Secrecy and Power: The Life of J. Edgar Hoover – Review

by: Powers, Richard Gid

Publisher: The Free Press, Mcmillian Publishers, Inc

Copyright: 1987

Cover: A/P Wide World Photo

Type: Softcover

reviewed by: Lynard Barnes 2/1/2001

Summary: Highly Recommended. A rather comprehensive look at the life of the former FBI Director .

The oddity of J. Edgar Hoover, the man, is that it is impossible to draw up two lists and delineate all the good he did on one list and all the reprehensible things he did on another list. Hoover was what he did and what he did was him. So, we settle for the epithet that he was a “flawed human being”. Indeed he was.

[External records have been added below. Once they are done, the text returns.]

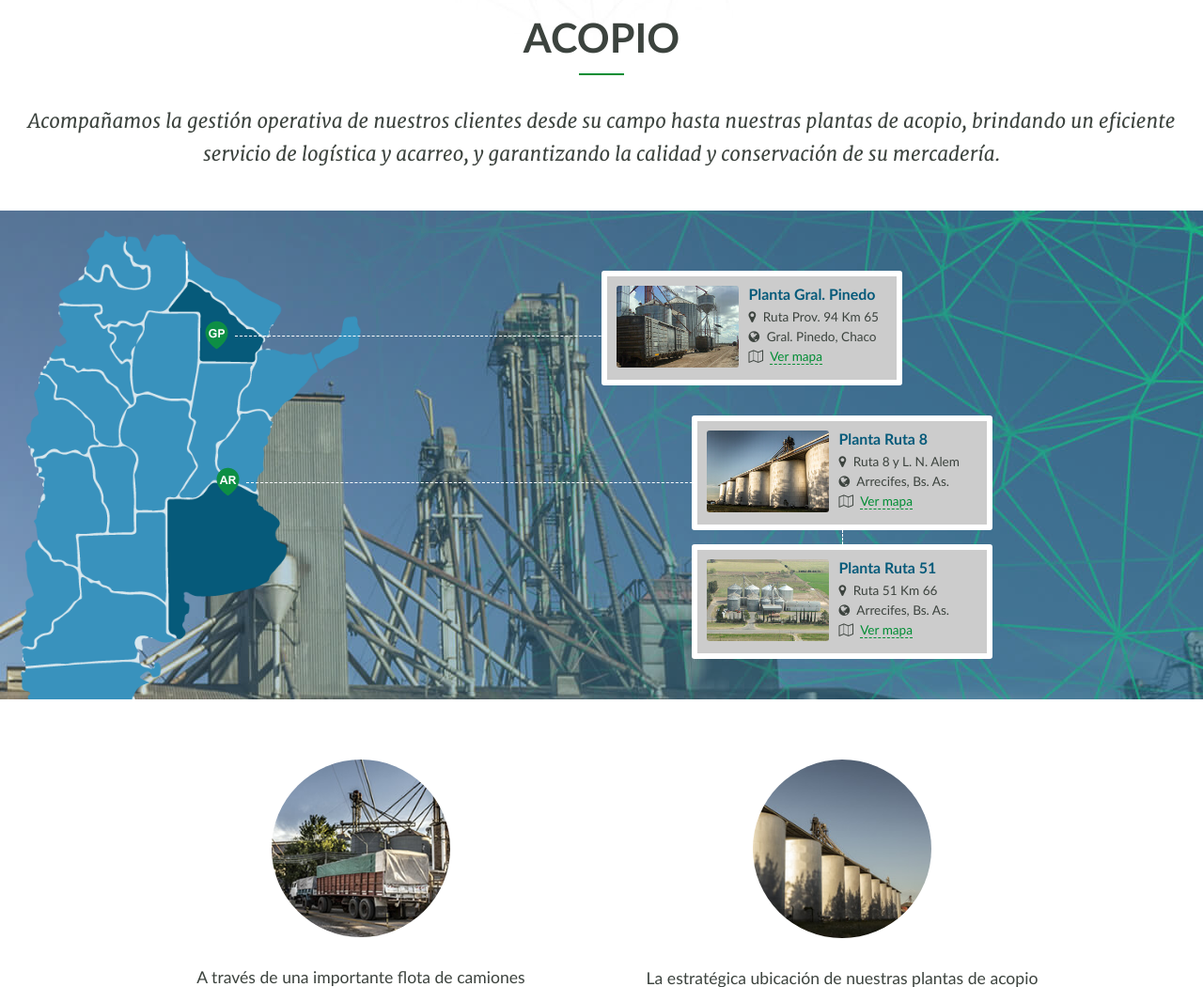
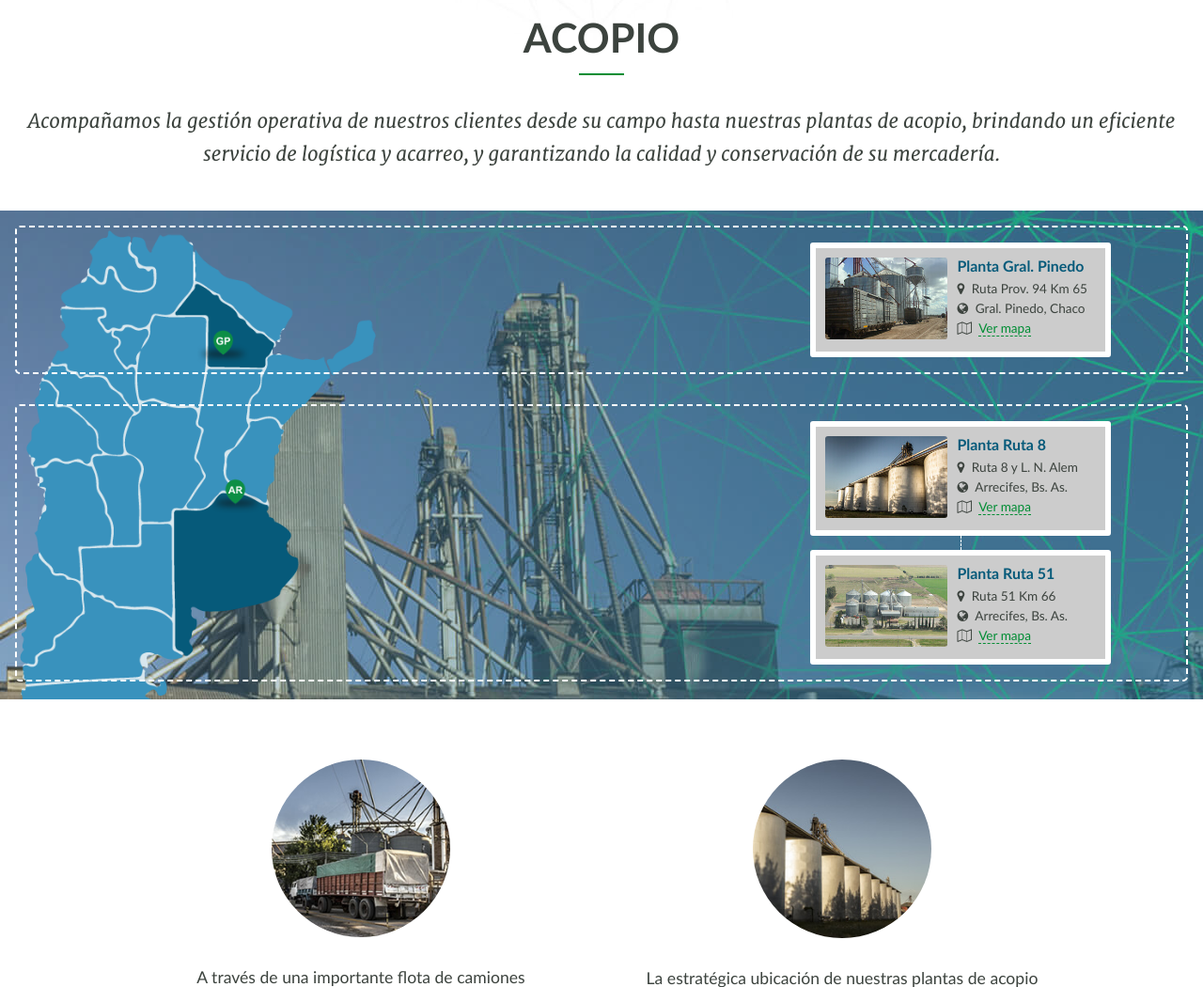
Before and after one commit to luchisds/buratovich, a Django app: template website/templates/units.html in a window 1280 px wide. Shown: the part 481-1531 px from the top of the page at 94% size. Run offline with Django 3.2, Linux system fonts and the light colour scheme; the template is opened without the code that fills it, so the values that code supplies are empty; parts of the project's set-up code (start-up, migrations or seed data) failed here and were passed over; some libraries are stand-ins or nearby versions.

Commit message:
new acopio unit in bussiness units

```diff
--- a/website/static/css/layout.styl
+++ b/website/static/css/layout.styl
@@ -954,6 +954,7 @@ footer
 		margin-top 8em
 		.main
 			// max-height 520px
+			// height 100%
 			height 520px
 			overflow hidden
 			position relative
@@ -987,6 +988,86 @@ footer
 			margin .8em auto 2em auto
 		.unit-title
 			font-size 2.7em
+	// .acopio
+	// 	.separator
+	// 		width 3em
+	// 	.main
+	// 		&::after
+	// 			background url('../img/units/unit_acopio.jpg') no-repeat fixed top right
+	// 		.map-container
+	// 			padding 1em 0 0 1em
+	// 			position relative
+	// 			text-align left
+	// 			.map
+	// 				width 60%
+	// 				z-index 1
+	// 			.marker, .line
+	// 				position absolute
+	// 				z-index 2
+	// 			.gp
+	// 				left 34%
+	// 				top 15%
+	// 			.ar
+	// 				left 36%
+	// 				top 35%
+	// 			.gp-line
+	// 				left 39%
+	// 				top 17%
+	// 			.ar-line
+	// 				left 41%
+	// 				top 37%
+	// 		.location
+	// 			overflow hidden
+	// 			position relative
+	// 			.plant
+	// 				position relative
+	// 				text-align left
+	// 				width 320px
+	// 				z-index 3
+	// 				.detail
+	// 					background-color $midGrey
+	// 					border 6px solid white
+	// 					border-radius 3px
+	// 					padding 10px
+	// 					img
+	// 						border-radius 3px
+	// 						display inline-block
+	// 						width 45%
+	// 					div
+	// 						display inline-block
+	// 						font-size .85em
+	// 						margin-left .5em
+	// 						vertical-align top
+	// 						h3
+	// 							color $accentColor
+	// 							margin-bottom .5em
+	// 						p
+	// 							margin .4em 0
+	// 							a
+	// 								border-bottom 1px dashed $baseColor
+	// 								color $baseColor
+	// 							i
+	// 								margin-right .3em
+	// 				.line-v
+	// 					height 15px
+	// 			.ar
+	// 				margin 5% auto auto 15%
+	// 				.detail:nth-child(2)
+	// 					margin-top 15px
+	// 			.gp
+	// 				margin 10% auto auto 0
+	// 	.related
+	// 		margin-top 4em
+	// 		padding 0 10%
+	// 		article
+	// 			img
+	// 				border-radius 50%
+	// 				//width 35%
+	// 				width 190px
+	// 			div
+	// 				font-size 1.1em
+	// 				line-height 1.5em
+	// 				padding 1.5em 2.5em 0 2.5em
 	.acopio
 		.separator
 			width 3em
@@ -995,10 +1076,13 @@ footer
 				background url('../img/units/unit_acopio.jpg') no-repeat fixed top right
 			.map-container
 				padding 1em 0 0 1em
-				position relative
+				//position relative
+				position absolute
 				text-align left
+				z-index 0
 				.map
-					width 60%
+					// width 60%
+					width 390px
 					z-index 1
 				.marker, .line
 					position absolute
@@ -1009,59 +1093,57 @@ footer
 				.ar
 					left 36%
 					top 35%
-				.gp-line
-					left 39%
-					top 17%
-				.ar-line
-					left 41%
-					top 37%
 			.location
-				overflow hidden
-				position relative
-				.plant
-					position relative
-					text-align left
-					width 320px
-					z-index 3
-					.detail
-						background-color $midGrey
-						border 6px solid white
-						border-radius 3px
-						padding 10px
-						img
-							border-radius 3px
-							display inline-block
-							width 45%
-						div
-							display inline-block
-							font-size .85em
-							margin-left .5em
-							vertical-align top
-							h3
-								color $accentColor
-								margin-bottom .5em
-							p
-								margin .4em 0
-								a
-									border-bottom 1px dashed $baseColor
-									color $baseColor
-								i
-									margin-right .3em
-					.line-v
-						height 15px
-				.ar
-					margin 5% auto auto 15%
-					.detail:nth-child(2)
-						margin-top 15px
-				.gp
-					margin 10% auto auto 0
+				width 100%
+				.row
+					height 50%
+					padding 1em
+					.plants
+						border 2px dashed white
+						border-radius 5px
+						overflow hidden
+						padding 1em
+						padding-right 5em
+						position relative
+						z-index 2
+						.plant
+							float right
+							position relative
+							text-align left
+							width 320px
+							z-index 3
+							.detail
+								background-color $midGrey
+								border 6px solid white
+								border-radius 3px
+								padding 10px
+								img
+									border-radius 3px
+									display inline-block
+									width 45%
+								div
+									display inline-block
+									font-size .85em
+									margin-left .5em
+									vertical-align top
+									h3
+										color $accentColor
+										margin-bottom .5em
+									p
+										margin .4em 0
+										a
+											border-bottom 1px dashed $baseColor
+											color $baseColor
+										i
+											margin-right .3em
+							.line-v
+								height 15px
 		.related
 			margin-top 4em
 			padding 0 10%
 			article
 				img
 					border-radius 50%
-					//width 35%
 					width 190px
 				div
 					font-size 1.1em
--- a/website/templates/units.html
+++ b/website/templates/units.html
@@ -27,7 +27,7 @@
 		<h2 class="unit-title">ACOPIO</h2>
 		<div class="separator"></div>
 		<p class="quote maxwidth">Acompañamos la gestión operativa de nuestros clientes desde su campo hasta nuestras plantas de acopio, brindando un eficiente servicio de logística y acarreo, y garantizando la calidad y conservación de su mercadería.</p>
-		<div class="main">
+		<!--<div class="main">
 			<div class="content maxwidth">
 				<div class="map-container col-2">
 					<div class="line gp-line"></div>
@@ -66,6 +66,59 @@
 								<p><i class="fa fa-map-marker" aria-hidden="true"></i> Ruta 51 Km 66</p>
 								<p><i class="fa fa-globe" aria-hidden="true"></i> Arrecifes, Bs. As.</p>
 								<p><i class="fa fa-map-o" aria-hidden="true"></i> <a href="https://goo.gl/maps/52qmKcfdyA72" target="_blank">Ver mapa</a></p>
+							</div>
+						</div>
+					</div>
+				</div>
+			</div>
+		</div>-->
+		<div class="main">
+			<div class="content maxwidth">
+				<div class="map-container col-2">
+					<!--<img class="marker gp" src="{% static "img/gp_marker.png" %}" alt="">
+					<img class="marker ar" src="{% static "img/ar_marker.png" %}" alt="">-->
+					<img class="map" src="{% static "img/units/acopio/map_2.png" %}" alt="">
+				</div>
+				<div class="location">
+					<div class="row">
+						<!--<div class="col-2">&nbsp;</div>-->
+						<div class="plants">
+							<div class="plant gp">
+								<div class="detail">
+									<img src="{% static "img/mini_chaco.jpg" %}" alt="">
+									<div>
+										<h3>Planta Gral. Pinedo</h3>
+										<p><i class="fa fa-map-marker" aria-hidden="true"></i> Ruta Prov. 94 Km 65</p>
+										<p><i class="fa fa-globe" aria-hidden="true"></i> Gral. Pinedo, Chaco</p>
+										<p><i class="fa fa-map-o" aria-hidden="true"></i> <a href="https://goo.gl/maps/T1Anp7VF4X72" target="_blank">Ver mapa</a></p>
+									</div>
+								</div>
+							</div>
+						</div>
+					</div>
+					<div class="row">
+						<!--<div class="col-2">&nbsp;</div>-->
+						<div class="plants">
+							<div class="plant ar">
+								<div class="detail">
+									<img src="{% static "img/mini_silos.jpg" %}" alt="">
+									<div>
+										<h3>Planta Ruta 8</h3>
+										<p><i class="fa fa-map-marker" aria-hidden="true"></i> Ruta 8 y L. N. Alem</p>
+										<p><i class="fa fa-globe" aria-hidden="true"></i> Arrecifes, Bs. As.</p>
+										<p><i class="fa fa-map-o" aria-hidden="true"></i> <a href="https://goo.gl/maps/qhGsaHRs35D2" target="_blank">Ver mapa</a></p>
+									</div>
+								</div>
+								<div class="line-v"></div>
+								<div class="detail">
+									<img src="{% static "img/mini_ruta51.jpg" %}" alt="">
+									<div>
+										<h3>Planta Ruta 51</h3>
+										<p><i class="fa fa-map-marker" aria-hidden="true"></i> Ruta 51 Km 66</p>
+										<p><i class="fa fa-globe" aria-hidden="true"></i> Arrecifes, Bs. As.</p>
+										<p><i class="fa fa-map-o" aria-hidden="true"></i> <a href="https://goo.gl/maps/52qmKcfdyA72" target="_blank">Ver mapa</a></p>
+									</div>
+								</div>
 							</div>
 						</div>
 					</div>
```
Also changed, not shown: website/static/css/styles.css, website/static/img/units/acopio/map_2.png (added).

But was he any more flawed than the elected officials who adopted a hands-off policy toward the FBI?

In this book, Powers manages to achieve balance between Hoover, the man, and Hoover’s acts. The feat is achieved by placing Hoover within a stream of history starting with the “hysteria over traitors, spies, and saboteurs” in 1917 when President Woodrow Wilson signed the declaration of war against Germany. From May 10, 1924 to his ultimate victory in packaging the Kennedy assassination, Hoover learned the art of bureaucratic empire building, an endeavor greatly aided by mass media, especially the movies and later television. During the final part of the book, by which time Richard Nixon is in the White House and truly little men are occupying high positions everywhere, Hoover is beginning to retract his fangs to reveal his essence. The COINTELPRO operations in which his FBI spied on citizens had come to an end by 1971. But the Nixon White House-a consortium of little men-is kept busy attempting to douse little campfires of corruption. In March 1972 for example, columnist Jack Anderson published a memo from ITT lobbyist Dita Beard in which she said that U. S. Attorney John Mitchell could settle an antitrust case for a $400,000 contribution to the Republican part. The Nixon White House wanted Hoover’s FBI to declare the memo a forgery. Hoover refused to play. The Beard memo incident is perhaps the only cut and dry instance in which Hoover refused to cross an ethical boundary. The White House was forced to set up its own political investigative arm-the Plumbers who went on to Watergate infamy-because Hoover refused to let the FBI be used for such overt political purposes. Yet this was the same Hoover who loosed the FBI on Martin Luther King and liberals of the 1960s because of possible Communist ties. And therein lies the key to deciphering Hoover.

Richard Powers has crafted this history so well that the reader is allowed to focus on time and place and the continuity of both. Of course Hoover would not willy-nilly allow the FBI to become a political Gestapo. But if you drop the red flag of Communist activists or sympathizers in front of him, he is capable of practicing situational ethics-and law enforcement–with the best of them. Fighting the godless communists was Hoover’s life; a life of single-focus, and as near one dimensionality as a life, intellectually and perhaps spiritually as well, could get. So you come back to the question of making a list of the good and bad of J. Edgar Hoover and discover that the list is really irrelevant. Here was a man whose strength of character was his fear, and whose greatest weakness was the same fear. A flawed human, yes. In reading this biography of Hoover, you can’t help but to speculate on the possible course of American history and democracy itself had the man building a bureaucratic law enforcement empire was suffused with different flaws, different agendas. (Another work on J. Edgar Hoover is Anthony Summers’s “The Secret Life of J. Edgar Hoover”).